The Branch-Armed Nostril Copepod: Dendrapta nasicola
Copepods are small crustaceans found in all marine and freshwater habitats. Many are herbivores or predators, but there are thousands of species of parasitic copepods, like this new species, which lives in and grows into the nostrils of one species of skate. It was discovered in waters off Argentina.
The Yellow Sea Slug of Ørland: Dendronotus yrjargul
This yellow sea slug was first noticed and photographed in 2014 by a diver in Trondheimsfjorden, one of the largest Fjords in Norway, and again three years later.
It took several years and concerted efforts by scientists and outdoor enthusiasts to collect samples and discover it was indeed a new species.
Haffi’s Upside-Down Tapeworm: Gyrocotyle haffii
This newly-discovered species belongs to the Gyrocotylidea group of just 17 species that are distant cousins of all other tapeworms.
These gyrocotylideans differ from other tapeworms in body shape and have a complex organ, called a rosette, at their tail, hence the name: upside-down tapeworm.
They live in the intestines of holocephalans, a group of cartilaginous fish also known as ratfish, chimeras, and ghost sharks, the distant cousins of sharks and rays.
The Beautiful Branching Bryozoan: Hornera mediterranea
Bryozoans live in aquatic environments worldwide.
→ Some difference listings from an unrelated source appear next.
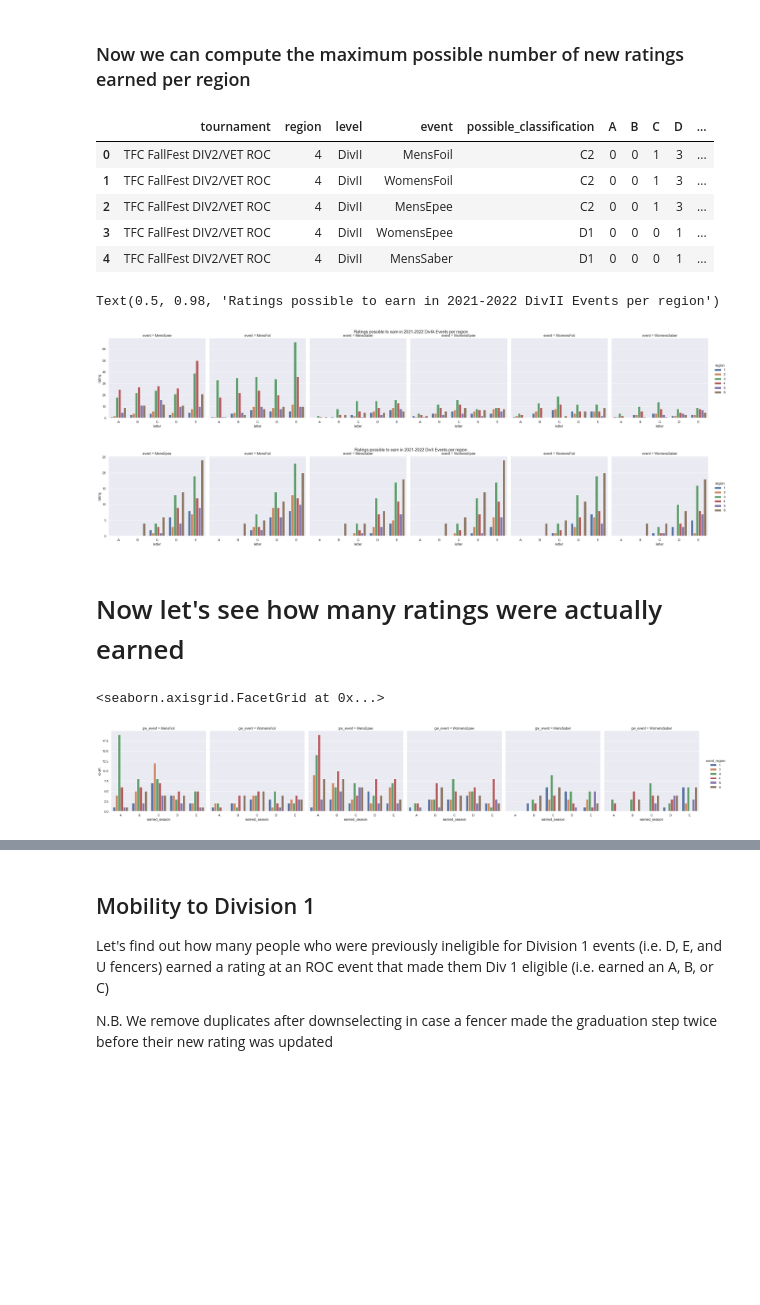
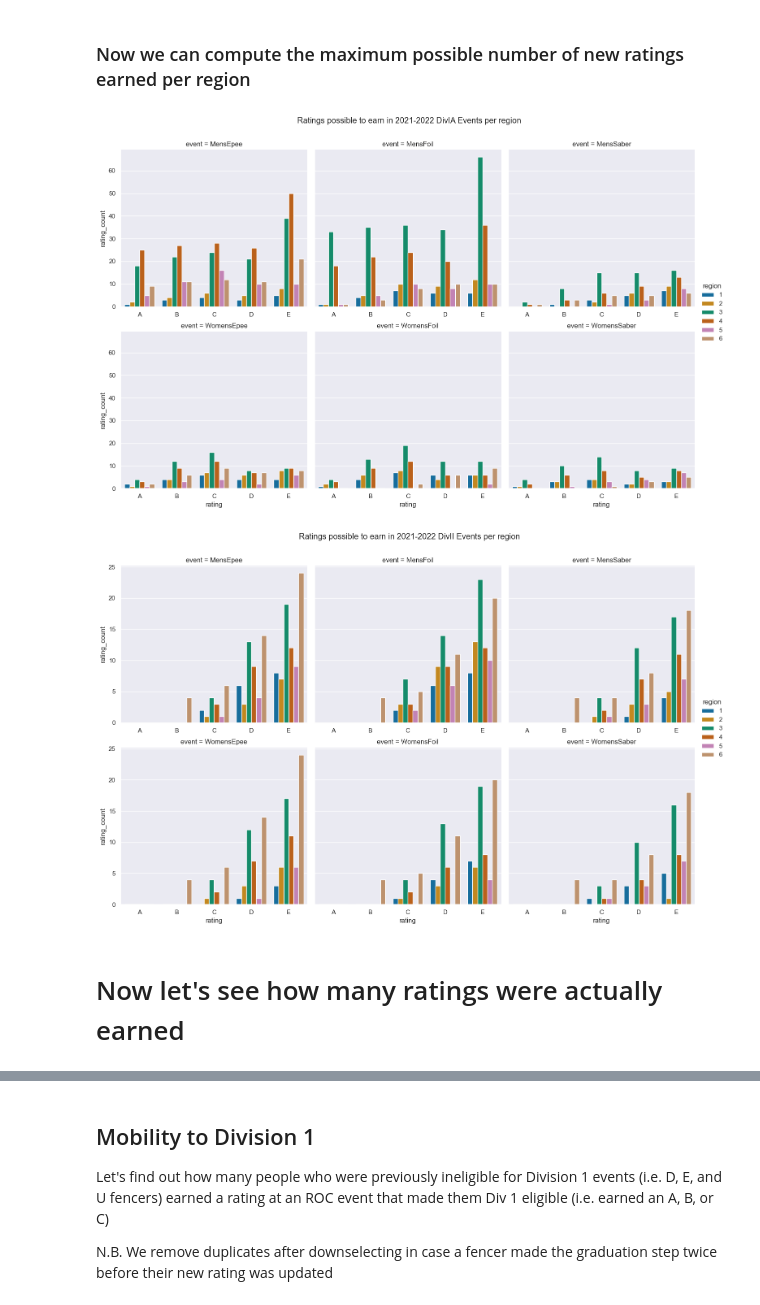
Before and after one commit to emace593/usafencing, a Jupyter notebook: fencingtime_ROCs.ipynb, the cells around one changed output, grey strips where cells are left out. Cells and saved outputs as stored; diff of their text form; code cells hidden in the pictures; blank space fills up the shorter version.

Commit message:
added plots for ROC events

```diff
--- a/fencingtime_ROCs.ipynb
+++ b/fencingtime_ROCs.ipynb
@@ -117,0 +89,11 @@ classification_df.head()
+# %%
+CLASS_ORDER = ['A4','A3','A2','A1','B3','B2','B1','C3','C2','C1','D1','E1','X']
+EVENT_ORDER = ['MensEpee','MensFoil','MensSaber','WomensEpee','WomensFoil','WomensSaber']
+LEVEL_ORDER = ['DivIA','DivII']
+RATINGS_ORDER = ['A','B','C','D','E']
+sns.set_palette('bright')
+all_roc_classifications = sns.catplot(data=classification_df,x='possible_classification',hue='event',col='level',order=CLASS_ORDER,kind='count',hue_order=EVENT_ORDER,col_order=LEVEL_ORDER)
+all_roc_classifications.fig.subplots_adjust(top=0.9)
+all_roc_classifications.fig.suptitle('Possible Event Classifications per ROC Type in 2021-2022 Season')
+plt.locator_params('y',integer=True)
+plt.savefig('plots/all_roc_classifications.png')
@@ -151,0 +104,9 @@ fig.legend(handles,labels,loc='lower right',bbox_to_anchor=(1.05,0.5))
+# %%
+sns.set_palette('colorblind')
+df_divia = classification_df[
+classification_df.level=='DivIA']
+divia_classifications = sns.catplot(data=df_divia,x='possible_classification',hue='region',col='event',order=CLASS_ORDER,col_order=EVENT_ORDER,kind='count',col_wrap=3,sharex=False)
+divia_classifications.fig.subplots_adjust(top=0.9)
+divia_classifications.fig.suptitle('2021-2022 Div IA ROC Event Possible Classifications per Region')
+plt.locator_params('y',integer=True)
+plt.savefig('plots/divia_classifications.png')
@@ -152,8 +124,6 @@ fig.legend(handles,labels,loc='lower right',bbox_to_anchor=(1.05,0.5))
 # %% [markdown]
 ### Now we can compute the maximum possible number of new ratings earned per region
 # %%
-#for ratings_earned in ['A','B','C','D','E']:
- #   classification_df[ratings_earned] = pd.Series(dtype='int')
 MAX_EARNED = {'A4':{'A':8,'B':8,'C':8,'D':8,'E':16},
                 'A3':{'A':4,'B':4,'C':8,'D':8,'E':8},
                 'A2':{'A':1,'B':3,'C':4,'D':2,'E':2},
@@ -171,33 +141,23 @@ MAX_EARNED = {'A4':{'A':8,'B':8,'C':8,'D':8,'E':16},
 classification_df['ratings_dict'] = classification_df['possible_classification'].map(MAX_EARNED)
 classification_df[['A','B','C','D','E']] = pd.json_normalize(classification_df.ratings_dict)
 classification_df.drop(['ratings_dict'],axis=1,inplace=True)
-classification_df.head()
-# %% [output]
-|  | tournament | region | level | event | possible_classification | A | B | C | D | ... |
-| 0 | TFC FallFest DIV2/VET ROC | 4 | DivII | MensFoil | C2 | 0 | 0 | 1 | 3 | ... |
-| 1 | TFC FallFest DIV2/VET ROC | 4 | DivII | WomensFoil | C2 | 0 | 0 | 1 | 3 | ... |
-| 2 | TFC FallFest DIV2/VET ROC | 4 | DivII | MensEpee | C2 | 0 | 0 | 1 | 3 | ... |
-| 3 | TFC FallFest DIV2/VET ROC | 4 | DivII | WomensEpee | D1 | 0 | 0 | 0 | 1 | ... |
-| 4 | TFC FallFest DIV2/VET ROC | 4 | DivII | MensSaber | D1 | 0 | 0 | 0 | 1 | ... |
 # %%
 m = classification_df.drop(['tournament','possible_classification'],axis=1)
 m = m.groupby(['region','level','event']).sum().reset_index()
-melted_divia = m[m.level=='DivIA'].melt(id_vars=['region','event'],value_vars=['A','B','C','D','E'],value_name='rating',var_name='letter')
-divia = sns.catplot(x='letter',y='rating',hue='region',col='event',data=melted_divia,kind='bar')
+melted_divia = m[m.level=='DivIA'].melt(id_vars=['region','event'],value_vars=['A','B','C','D','E'],value_name='rating_count',var_name='rating')
+divia = sns.catplot(x='rating',y='rating_count',hue='region',col='event',data=melted_divia,kind='bar',col_order=EVENT_ORDER,col_wrap=3,sharex=False,order=RATINGS_ORDER)
 divia.fig.subplots_adjust(top=0.9)
 divia.fig.suptitle('Ratings possible to earn in 2021-2022 DivIA Events per region')
-melted_divii = m[m.level=='DivII'].melt(id_vars=['region','event'],value_vars=['A','B','C','D','E'],value_name='rating',var_name='letter')
-divii = sns.catplot(x='letter',y='rating',hue='region',col='event',data=melted_divii,kind='bar')
+plt.locator_params('y',integer=True)
+plt.savefig('plots/divia_possible.png')
+melted_divii = m[m.level=='DivII'].melt(id_vars=['region','event'],value_vars=['A','B','C','D','E'],value_name='rating_count',var_name='rating')
+divii = sns.catplot(x='rating',y='rating_count',hue='region',col='event',data=melted_divii,kind='bar',col_order=EVENT_ORDER,col_wrap=3,sharex=False,order=RATINGS_ORDER)
 divii.fig.subplots_adjust(top=0.9)
 divii.fig.suptitle('Ratings possible to earn in 2021-2022 DivII Events per region')
+plt.locator_params('y',integer=True)
+plt.savefig('plots/divii_possible.png')
 # %% [output]
-Text(0.5, 0.98, 'Ratings possible to earn in 2021-2022 DivII Events per region')
-[figure, old version]
+[figure, new version]
-[figure, old version]
+[figure, new version]
 # %% [markdown]
 # Now let's see how many ratings were actually earned
-# %%
-sns.catplot(data=rocs_raw,x="earned_season",hue="event_region",col='gw_event',kind='count',order=sorted(rocs_raw.earned_season.dropna().unique()))
-# %% [output]
-<seaborn.axisgrid.FacetGrid at 0x...>
-[figure, removed]
```
Also changed, not shown: parts of 18 cells of this notebook, 9 other files.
Different species are found in a variety of forms, from encrusting types that grow on a substrate such as rock, shells, or seaweeds, to those that build coral-like exoskeletons.
This new species is one of the beautiful branching bryozoans and is found in the Mediterranean.
The Tree-of-Life Tardigrade: Neoechiniscoides aski
Tardigrades, also known as water bears, are microscopic animals known for their ability to survive extreme conditions of temperature, pressure, starvation and dehydration.
This tardigrade was discovered in sandy sediments in the inter-tidal zone of a bay in Roscoff in France that falls dry at low tide, demonstrating the exceptional diversity of these creatures in tidal zones.
The Feisty Elvis Worm: Peinaleopolynoe orphanaei
A group of remarkable scaleworms native to deep-sea chemosynthetic-based ecosystems, including methane seeps, hydrothermal vents, and organic falls (such as whalefalls), scaleworms have evolved to tolerate low oxygen levels by having elaborate gills under their scales.
For many years nicknamed ‘Elvis worms’ because of their sparkly scales, this nickname is honoured by the naming of one of their new species as Peinaleopolynoe elvisi.
Red Wide-Bodied Pipefish: Stigmatopora harastii
The discovery of this colourful new species of pipefish shows just how much we still have to learn about the diversity of fishes in southern Australia, and how easy it is to overlook such well-camouflaged animals.
Living among red algae and sponges, the Red Wide-Bodied Pipefish, Stigmatopora harastii is known in just three areas in Australia; Botany Bay, Shellharbour, and Jervis Bay, where it lives in semi-exposed bay entrances and ocean embayments in sandy areas, interspersed amongst rocky reefs.